With Windows 10, Microsoft has embraced a different approach, releasing a larger number of smaller updates, which allows it to better respond to the needs of its customers. So far, there have been 8 major versions of Windows 10, including the most recent one.
- Windows 10 version 1507 (Initial Release): Known simply as the initial version of Windows 10, Windows 10 version 1507 was released on July 29, 2015.
- Windows 10 version 1511 (November Update): On November 2015, Microsoft released the first major update of Windows 10, focusing mostly on improving the performance of Cortana, Microsoft Edge web browser, as well as the operating system itself.
- Windows 10 version 1607 (Anniversary Update): The Windows 10 Anniversary Update introduced Windows Ink, a new pen experience on Windows 10 as well as many other features and improvements. The Anniversary Update was released on August 2, 2016.
- Windows 10 version 1703 (Creators Update): On April 11, 2017, Microsoft rolled out the Creators Update, bringing a brand-new Game Mode that prioritizes CPU and GPU resources when gaming.
- Windows 10 version 1709 (Fall Creators Update): Released after the feature-packed Creators Update, on October 17, 2017, the Fall Creators Update further improved Windows 10 as a platform for creatives, bringing mixed reality and 3D to the masses.
- Windows 10 version 1803 (April 2018 Update): Windows 10 April 2018 Update was released on April 30, 2018, and it finally introduced the Timeline feature, which was supposed to debut in Windows 10’s Fall Creators Update.
- Windows 10 version 1809 (October 2018 Update): Arguably the worst Windows 10 update to date, the October 2018 Update was originally made available to public consumers on October 2, 2018, but Microsoft was forced to temporarily halt it because of a serious bug.
- Windows 10 version 1903 (May 2019 Update): The most recent Windows 10 update and the subject of this article, the May 2019 Update is all about making Windows 10 better in every way possible.
Bonus: Windows OS Stats and Facts Infographic
More than 30 years has passed after the first version of Windows was released on November 20, 1985, but Microsoft’s operating system still leads when it comes to desktop and laptop market share. To help you better appreciate Microsoft’s incredible achievement, we’ve created an infographic that shows key stats and facts about Windows operating system.

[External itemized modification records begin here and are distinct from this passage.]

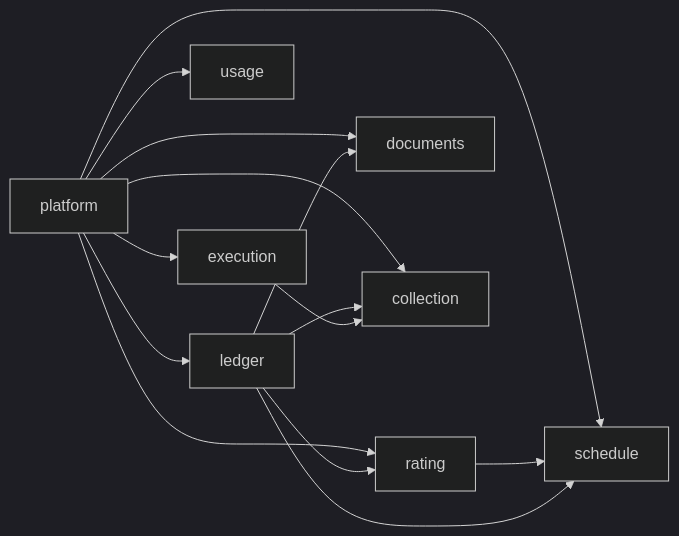
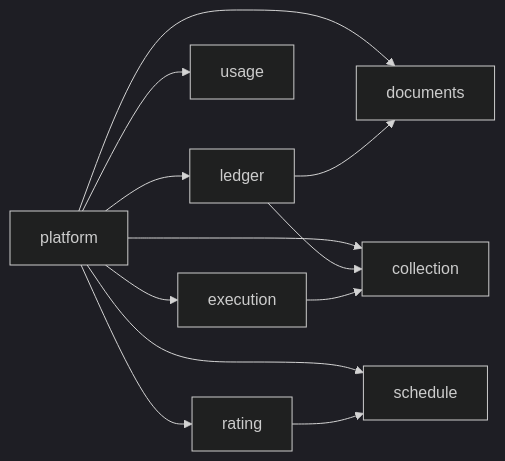
The diagram in docs/architecture/module-composition.md (axiomasoft/billium), drawn with Mermaid (dark theme) before and after one commit. The commit also changed 7 other files, not shown here.

Commit message:
chore(f0): baseline and sync architecture docs with modules manifest

````diff
--- a/docs/architecture/module-composition.md
+++ b/docs/architecture/module-composition.md
@@ -22,16 +22,14 @@
 ```mermaid
 flowchart LR
     platform --> ledger
     platform --> usage
     platform --> rating
-    ledger --> rating
     platform --> schedule
     rating --> schedule
-    ledger --> schedule
     platform --> documents
     ledger --> documents
     platform --> execution
     platform --> collection
     ledger --> collection
     execution --> collection
 ```
````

If everything goes according to plan for Microsoft, the Windows 10 May 2019 Update may be one of the best updates Windows 10 users have received since the initial version of the operating system was released in 2015. The most important takeaway from the long list of new features and changes included in the update is that Microsoft is clearly listening to its customers and doing whatever it can to make Windows 10 a better operating system for everyone.